Check each line of the records below and collect those that include the word "Router".
━━ Recorded data
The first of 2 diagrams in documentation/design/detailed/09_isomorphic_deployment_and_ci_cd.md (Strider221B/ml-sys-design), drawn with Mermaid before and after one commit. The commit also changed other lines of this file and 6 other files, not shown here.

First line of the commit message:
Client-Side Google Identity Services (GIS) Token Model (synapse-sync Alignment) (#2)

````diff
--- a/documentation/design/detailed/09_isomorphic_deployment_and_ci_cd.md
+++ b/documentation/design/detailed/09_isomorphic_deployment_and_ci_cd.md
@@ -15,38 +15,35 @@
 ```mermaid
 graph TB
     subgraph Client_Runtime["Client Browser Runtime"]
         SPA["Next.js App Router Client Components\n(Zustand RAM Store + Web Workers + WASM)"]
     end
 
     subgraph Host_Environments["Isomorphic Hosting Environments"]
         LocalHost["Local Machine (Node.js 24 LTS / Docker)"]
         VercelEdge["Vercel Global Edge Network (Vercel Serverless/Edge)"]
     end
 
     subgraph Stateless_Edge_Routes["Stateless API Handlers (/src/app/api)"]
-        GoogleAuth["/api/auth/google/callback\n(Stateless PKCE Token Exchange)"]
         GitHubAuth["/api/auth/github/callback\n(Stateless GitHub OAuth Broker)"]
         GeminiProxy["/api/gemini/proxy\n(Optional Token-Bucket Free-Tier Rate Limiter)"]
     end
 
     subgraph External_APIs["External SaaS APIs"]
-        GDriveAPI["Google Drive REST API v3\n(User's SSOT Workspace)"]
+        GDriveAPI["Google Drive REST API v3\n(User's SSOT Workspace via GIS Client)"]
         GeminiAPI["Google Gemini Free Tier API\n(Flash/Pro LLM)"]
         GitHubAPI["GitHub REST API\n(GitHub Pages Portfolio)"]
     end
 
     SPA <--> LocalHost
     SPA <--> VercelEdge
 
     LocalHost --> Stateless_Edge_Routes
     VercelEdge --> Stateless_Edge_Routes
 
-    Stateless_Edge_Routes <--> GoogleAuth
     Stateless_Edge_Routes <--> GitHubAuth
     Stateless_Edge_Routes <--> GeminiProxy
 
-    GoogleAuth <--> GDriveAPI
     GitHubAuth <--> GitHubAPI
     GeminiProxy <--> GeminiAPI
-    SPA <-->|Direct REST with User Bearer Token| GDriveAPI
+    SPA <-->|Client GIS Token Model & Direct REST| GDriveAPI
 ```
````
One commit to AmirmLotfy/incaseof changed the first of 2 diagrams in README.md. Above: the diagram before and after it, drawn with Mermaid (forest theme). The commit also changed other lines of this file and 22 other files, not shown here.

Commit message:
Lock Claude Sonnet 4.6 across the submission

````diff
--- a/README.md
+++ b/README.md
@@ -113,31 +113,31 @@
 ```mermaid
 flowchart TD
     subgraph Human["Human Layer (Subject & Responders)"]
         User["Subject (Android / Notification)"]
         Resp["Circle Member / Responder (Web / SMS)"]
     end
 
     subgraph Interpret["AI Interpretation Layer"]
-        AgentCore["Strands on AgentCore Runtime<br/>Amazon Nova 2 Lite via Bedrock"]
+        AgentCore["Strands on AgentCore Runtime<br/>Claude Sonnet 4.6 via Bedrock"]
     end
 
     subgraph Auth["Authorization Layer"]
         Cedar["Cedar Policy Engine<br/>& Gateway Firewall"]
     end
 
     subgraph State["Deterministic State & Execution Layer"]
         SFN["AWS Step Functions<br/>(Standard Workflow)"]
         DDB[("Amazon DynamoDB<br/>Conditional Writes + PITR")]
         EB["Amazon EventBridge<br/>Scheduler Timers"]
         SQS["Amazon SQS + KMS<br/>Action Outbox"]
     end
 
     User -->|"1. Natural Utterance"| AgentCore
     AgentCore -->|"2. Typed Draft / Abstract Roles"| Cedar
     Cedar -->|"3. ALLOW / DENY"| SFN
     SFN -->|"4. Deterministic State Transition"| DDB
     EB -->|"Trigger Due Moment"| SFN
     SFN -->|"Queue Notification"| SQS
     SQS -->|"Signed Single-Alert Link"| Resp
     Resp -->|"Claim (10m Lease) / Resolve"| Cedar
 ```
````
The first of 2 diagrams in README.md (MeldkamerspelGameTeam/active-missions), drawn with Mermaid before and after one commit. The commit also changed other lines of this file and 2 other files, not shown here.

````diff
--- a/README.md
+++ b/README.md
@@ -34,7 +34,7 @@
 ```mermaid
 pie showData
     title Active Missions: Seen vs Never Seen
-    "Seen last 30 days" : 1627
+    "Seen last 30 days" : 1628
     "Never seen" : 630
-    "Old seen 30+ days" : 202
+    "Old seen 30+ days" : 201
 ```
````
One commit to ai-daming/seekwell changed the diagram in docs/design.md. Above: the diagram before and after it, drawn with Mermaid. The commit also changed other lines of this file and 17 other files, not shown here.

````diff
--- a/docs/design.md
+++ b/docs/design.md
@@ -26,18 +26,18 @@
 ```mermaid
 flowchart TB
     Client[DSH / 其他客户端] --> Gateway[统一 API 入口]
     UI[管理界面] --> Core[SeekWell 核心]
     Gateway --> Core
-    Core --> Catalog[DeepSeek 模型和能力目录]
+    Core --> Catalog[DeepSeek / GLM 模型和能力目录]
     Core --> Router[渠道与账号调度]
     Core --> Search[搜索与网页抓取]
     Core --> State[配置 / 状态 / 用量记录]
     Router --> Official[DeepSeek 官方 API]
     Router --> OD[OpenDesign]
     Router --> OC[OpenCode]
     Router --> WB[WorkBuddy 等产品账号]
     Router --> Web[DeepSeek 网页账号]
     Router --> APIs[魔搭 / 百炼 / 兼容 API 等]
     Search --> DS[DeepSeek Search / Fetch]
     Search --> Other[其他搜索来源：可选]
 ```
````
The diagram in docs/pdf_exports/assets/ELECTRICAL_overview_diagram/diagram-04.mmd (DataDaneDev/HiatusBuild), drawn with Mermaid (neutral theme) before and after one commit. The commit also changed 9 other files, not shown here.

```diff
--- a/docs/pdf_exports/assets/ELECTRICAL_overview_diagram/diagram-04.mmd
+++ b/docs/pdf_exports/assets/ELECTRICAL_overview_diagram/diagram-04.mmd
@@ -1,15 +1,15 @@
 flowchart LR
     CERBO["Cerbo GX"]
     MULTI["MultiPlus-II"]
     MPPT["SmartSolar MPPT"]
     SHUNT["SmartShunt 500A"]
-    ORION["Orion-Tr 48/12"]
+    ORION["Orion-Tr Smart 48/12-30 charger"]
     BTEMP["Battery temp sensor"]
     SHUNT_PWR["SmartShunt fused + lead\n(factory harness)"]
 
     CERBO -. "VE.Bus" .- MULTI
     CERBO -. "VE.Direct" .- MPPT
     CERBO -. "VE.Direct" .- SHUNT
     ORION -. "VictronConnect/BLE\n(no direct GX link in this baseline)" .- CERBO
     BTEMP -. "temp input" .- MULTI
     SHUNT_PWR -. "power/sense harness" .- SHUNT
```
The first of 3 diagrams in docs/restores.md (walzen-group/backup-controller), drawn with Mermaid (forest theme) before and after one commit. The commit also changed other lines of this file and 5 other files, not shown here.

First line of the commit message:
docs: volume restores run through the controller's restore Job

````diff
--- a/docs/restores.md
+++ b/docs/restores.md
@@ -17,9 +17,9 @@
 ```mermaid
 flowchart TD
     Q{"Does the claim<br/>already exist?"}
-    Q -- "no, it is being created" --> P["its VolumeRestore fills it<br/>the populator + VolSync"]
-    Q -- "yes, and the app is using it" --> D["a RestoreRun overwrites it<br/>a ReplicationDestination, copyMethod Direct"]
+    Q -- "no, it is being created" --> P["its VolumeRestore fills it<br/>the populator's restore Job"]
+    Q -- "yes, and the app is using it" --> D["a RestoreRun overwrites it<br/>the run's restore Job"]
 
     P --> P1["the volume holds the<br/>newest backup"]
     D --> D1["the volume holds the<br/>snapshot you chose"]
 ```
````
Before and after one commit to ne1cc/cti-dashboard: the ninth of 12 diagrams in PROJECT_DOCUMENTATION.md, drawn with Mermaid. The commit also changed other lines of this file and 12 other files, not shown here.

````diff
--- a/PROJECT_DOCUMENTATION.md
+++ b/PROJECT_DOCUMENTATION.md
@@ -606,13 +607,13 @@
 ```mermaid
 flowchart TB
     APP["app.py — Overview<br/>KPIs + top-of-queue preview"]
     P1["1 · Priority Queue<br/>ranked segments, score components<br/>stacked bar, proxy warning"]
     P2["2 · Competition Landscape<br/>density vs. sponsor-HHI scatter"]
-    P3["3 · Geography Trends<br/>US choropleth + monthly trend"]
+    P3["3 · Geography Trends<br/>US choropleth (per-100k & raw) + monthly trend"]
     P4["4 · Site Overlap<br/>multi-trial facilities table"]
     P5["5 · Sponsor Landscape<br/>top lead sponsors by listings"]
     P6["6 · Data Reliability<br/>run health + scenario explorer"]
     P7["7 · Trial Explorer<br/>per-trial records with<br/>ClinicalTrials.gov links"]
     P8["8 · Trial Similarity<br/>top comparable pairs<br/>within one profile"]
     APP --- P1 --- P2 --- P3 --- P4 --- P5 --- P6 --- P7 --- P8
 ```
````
━━━━
▶ [Written response]
         SPA["Next.js App Router Client Components\n(Zustand RAM Store + Web Workers + WASM)"]
     Core --> Router[渠道与账号调度]
     Router --> Official[DeepSeek 官方 API]
     Router --> OD[OpenDesign]
     Router --> OC[OpenCode]
     Router --> WB[WorkBuddy 等产品账号]
     Router --> Web[DeepSeek 网页账号]
     Router --> APIs[魔搭 / 百炼 / 兼容 API 等]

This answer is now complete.